__SUPPLIED DATA__.
######

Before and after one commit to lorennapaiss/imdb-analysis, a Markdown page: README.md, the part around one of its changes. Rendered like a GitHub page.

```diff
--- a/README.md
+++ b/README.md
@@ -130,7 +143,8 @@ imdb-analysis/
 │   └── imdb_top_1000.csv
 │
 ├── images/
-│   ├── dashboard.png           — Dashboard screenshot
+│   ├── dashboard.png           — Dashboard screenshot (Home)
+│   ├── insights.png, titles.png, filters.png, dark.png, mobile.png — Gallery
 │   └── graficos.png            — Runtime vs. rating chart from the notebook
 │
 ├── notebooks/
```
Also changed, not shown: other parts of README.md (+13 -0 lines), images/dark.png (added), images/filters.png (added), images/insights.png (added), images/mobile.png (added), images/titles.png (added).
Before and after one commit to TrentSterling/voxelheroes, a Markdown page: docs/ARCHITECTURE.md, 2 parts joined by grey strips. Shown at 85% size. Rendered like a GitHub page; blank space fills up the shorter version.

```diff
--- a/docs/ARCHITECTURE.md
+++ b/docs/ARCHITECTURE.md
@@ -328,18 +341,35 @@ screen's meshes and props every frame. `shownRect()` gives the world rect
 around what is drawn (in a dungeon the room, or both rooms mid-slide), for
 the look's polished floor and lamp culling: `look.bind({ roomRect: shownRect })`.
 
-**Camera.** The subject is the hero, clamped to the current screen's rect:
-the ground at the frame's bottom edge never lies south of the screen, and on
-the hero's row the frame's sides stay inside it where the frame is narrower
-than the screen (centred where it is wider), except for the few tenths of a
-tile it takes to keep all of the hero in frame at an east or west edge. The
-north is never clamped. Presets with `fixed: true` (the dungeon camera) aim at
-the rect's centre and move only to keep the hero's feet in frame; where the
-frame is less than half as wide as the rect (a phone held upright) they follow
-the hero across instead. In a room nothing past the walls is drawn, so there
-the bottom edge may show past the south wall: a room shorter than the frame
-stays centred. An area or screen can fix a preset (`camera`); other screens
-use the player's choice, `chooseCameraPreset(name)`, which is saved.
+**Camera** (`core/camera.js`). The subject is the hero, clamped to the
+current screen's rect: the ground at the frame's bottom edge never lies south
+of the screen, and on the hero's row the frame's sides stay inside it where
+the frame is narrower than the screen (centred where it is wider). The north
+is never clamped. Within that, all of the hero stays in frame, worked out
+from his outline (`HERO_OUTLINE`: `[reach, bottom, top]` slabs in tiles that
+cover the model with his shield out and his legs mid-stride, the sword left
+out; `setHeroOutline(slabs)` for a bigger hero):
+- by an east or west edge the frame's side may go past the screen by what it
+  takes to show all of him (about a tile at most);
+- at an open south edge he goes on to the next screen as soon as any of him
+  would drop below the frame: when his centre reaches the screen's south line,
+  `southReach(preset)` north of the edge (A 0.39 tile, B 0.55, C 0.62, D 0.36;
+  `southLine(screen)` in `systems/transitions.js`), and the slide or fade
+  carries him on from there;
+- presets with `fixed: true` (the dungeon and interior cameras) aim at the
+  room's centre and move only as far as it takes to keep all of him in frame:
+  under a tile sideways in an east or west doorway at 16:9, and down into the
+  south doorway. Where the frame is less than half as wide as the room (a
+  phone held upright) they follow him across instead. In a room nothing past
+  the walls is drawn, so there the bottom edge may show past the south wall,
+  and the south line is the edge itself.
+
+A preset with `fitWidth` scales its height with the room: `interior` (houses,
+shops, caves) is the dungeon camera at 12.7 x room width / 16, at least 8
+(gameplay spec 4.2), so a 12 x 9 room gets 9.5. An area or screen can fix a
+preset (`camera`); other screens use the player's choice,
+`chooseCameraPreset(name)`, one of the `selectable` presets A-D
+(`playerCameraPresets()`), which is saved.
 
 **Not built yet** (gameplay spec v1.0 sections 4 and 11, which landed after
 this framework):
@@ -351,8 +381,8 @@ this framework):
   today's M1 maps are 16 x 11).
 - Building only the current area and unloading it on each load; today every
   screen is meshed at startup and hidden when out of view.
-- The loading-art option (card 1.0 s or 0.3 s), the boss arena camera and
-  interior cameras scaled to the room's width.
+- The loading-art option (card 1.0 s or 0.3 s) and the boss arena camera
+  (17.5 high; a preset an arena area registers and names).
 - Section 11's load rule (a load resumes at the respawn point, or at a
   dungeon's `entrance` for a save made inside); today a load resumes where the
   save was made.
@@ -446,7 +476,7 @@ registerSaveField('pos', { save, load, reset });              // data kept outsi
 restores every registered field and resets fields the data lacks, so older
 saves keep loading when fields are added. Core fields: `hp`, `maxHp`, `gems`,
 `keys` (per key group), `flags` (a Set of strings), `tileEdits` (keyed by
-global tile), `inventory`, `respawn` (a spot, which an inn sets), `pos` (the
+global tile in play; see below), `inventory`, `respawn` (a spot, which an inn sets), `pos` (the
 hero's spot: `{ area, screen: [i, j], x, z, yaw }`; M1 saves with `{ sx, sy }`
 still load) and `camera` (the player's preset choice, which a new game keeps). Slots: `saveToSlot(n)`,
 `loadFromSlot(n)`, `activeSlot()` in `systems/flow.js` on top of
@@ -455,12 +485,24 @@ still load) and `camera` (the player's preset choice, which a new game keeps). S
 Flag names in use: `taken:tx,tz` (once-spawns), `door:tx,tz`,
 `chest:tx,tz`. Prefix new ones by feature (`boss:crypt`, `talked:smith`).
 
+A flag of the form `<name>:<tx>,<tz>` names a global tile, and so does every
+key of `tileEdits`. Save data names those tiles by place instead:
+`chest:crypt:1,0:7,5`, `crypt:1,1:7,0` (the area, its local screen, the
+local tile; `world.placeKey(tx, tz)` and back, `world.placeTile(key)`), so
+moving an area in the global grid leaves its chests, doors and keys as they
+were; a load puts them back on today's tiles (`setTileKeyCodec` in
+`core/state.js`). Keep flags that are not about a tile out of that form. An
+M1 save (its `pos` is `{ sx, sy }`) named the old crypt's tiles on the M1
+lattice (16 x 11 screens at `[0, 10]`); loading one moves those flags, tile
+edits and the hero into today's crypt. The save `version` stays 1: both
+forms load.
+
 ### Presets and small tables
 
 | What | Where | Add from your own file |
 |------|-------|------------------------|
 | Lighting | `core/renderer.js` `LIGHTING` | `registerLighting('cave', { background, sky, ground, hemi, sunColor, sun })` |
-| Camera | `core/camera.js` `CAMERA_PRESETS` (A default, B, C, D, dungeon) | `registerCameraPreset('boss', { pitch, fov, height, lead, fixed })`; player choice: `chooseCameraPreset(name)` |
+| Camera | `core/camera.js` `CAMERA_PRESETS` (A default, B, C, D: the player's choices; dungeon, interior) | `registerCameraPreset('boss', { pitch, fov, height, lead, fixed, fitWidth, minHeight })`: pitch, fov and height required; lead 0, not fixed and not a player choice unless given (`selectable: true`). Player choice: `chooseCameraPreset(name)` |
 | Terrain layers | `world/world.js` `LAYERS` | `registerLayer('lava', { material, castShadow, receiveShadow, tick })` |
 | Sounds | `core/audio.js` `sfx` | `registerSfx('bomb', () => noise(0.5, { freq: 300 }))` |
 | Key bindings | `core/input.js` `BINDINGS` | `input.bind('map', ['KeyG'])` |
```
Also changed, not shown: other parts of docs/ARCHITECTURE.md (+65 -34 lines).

######

__EXERCISE GOAL__. Provide only the count of lines in the material above that hold the word "past".

__REPLY__. 5